• [Task description]
Search the records for the word "changed" and copy every line in which it occurs.

• [Extracted material]
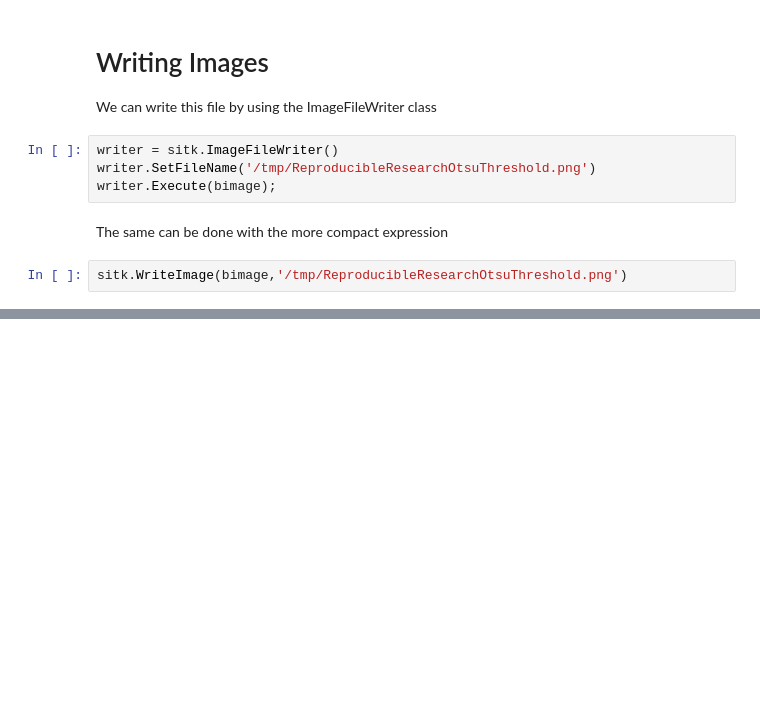
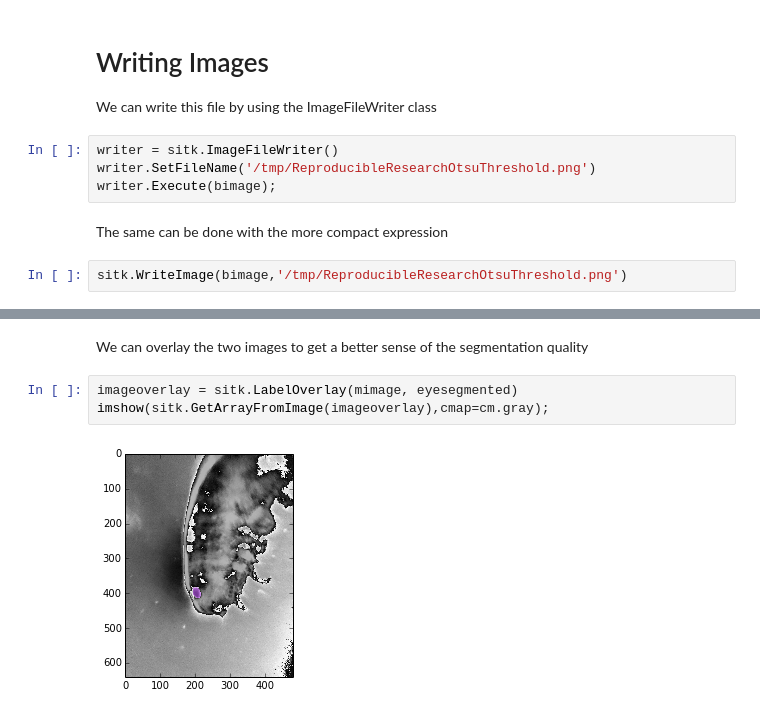
Before and after one commit to reproducible-research/scipy-tutorial-2014, a Jupyter notebook: notebooks/00-ReproducibleResearch.ipynb, the cells around one changed output, grey strips where cells are left out. Drawn from its saved outputs; the diff is of its cells as text; blank space fills up the shorter version.

```diff
--- a/notebooks/00-ReproducibleResearch.ipynb
+++ b/notebooks/00-ReproducibleResearch.ipynb
@@ -163,0 +184,7 @@ sitk.WriteImage(bimage,'/tmp/ReproducibleResearchOtsuThreshold.png')
+# %% [markdown]
+We can overlay the two images to get a better sense of the segmentation quality
+# %%
+imageoverlay = sitk.LabelOverlay(mimage, eyesegmented)
+imshow(sitk.GetArrayFromImage(imageoverlay),cmap=cm.gray);
+# %% [output]
+[figure, added]
```
Also changed, not shown: parts of 7 cells of this notebook.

• [Answer box]
Before and after one commit to reproducible-research/scipy-tutorial-2014, a Jupyter notebook: notebooks/00-ReproducibleResearch.ipynb, the cells around one changed output, grey strips where cells are left out. Drawn from its saved outputs; the diff is of its cells as text; blank space fills up the shorter version.
Also changed, not shown: parts of 7 cells of this notebook.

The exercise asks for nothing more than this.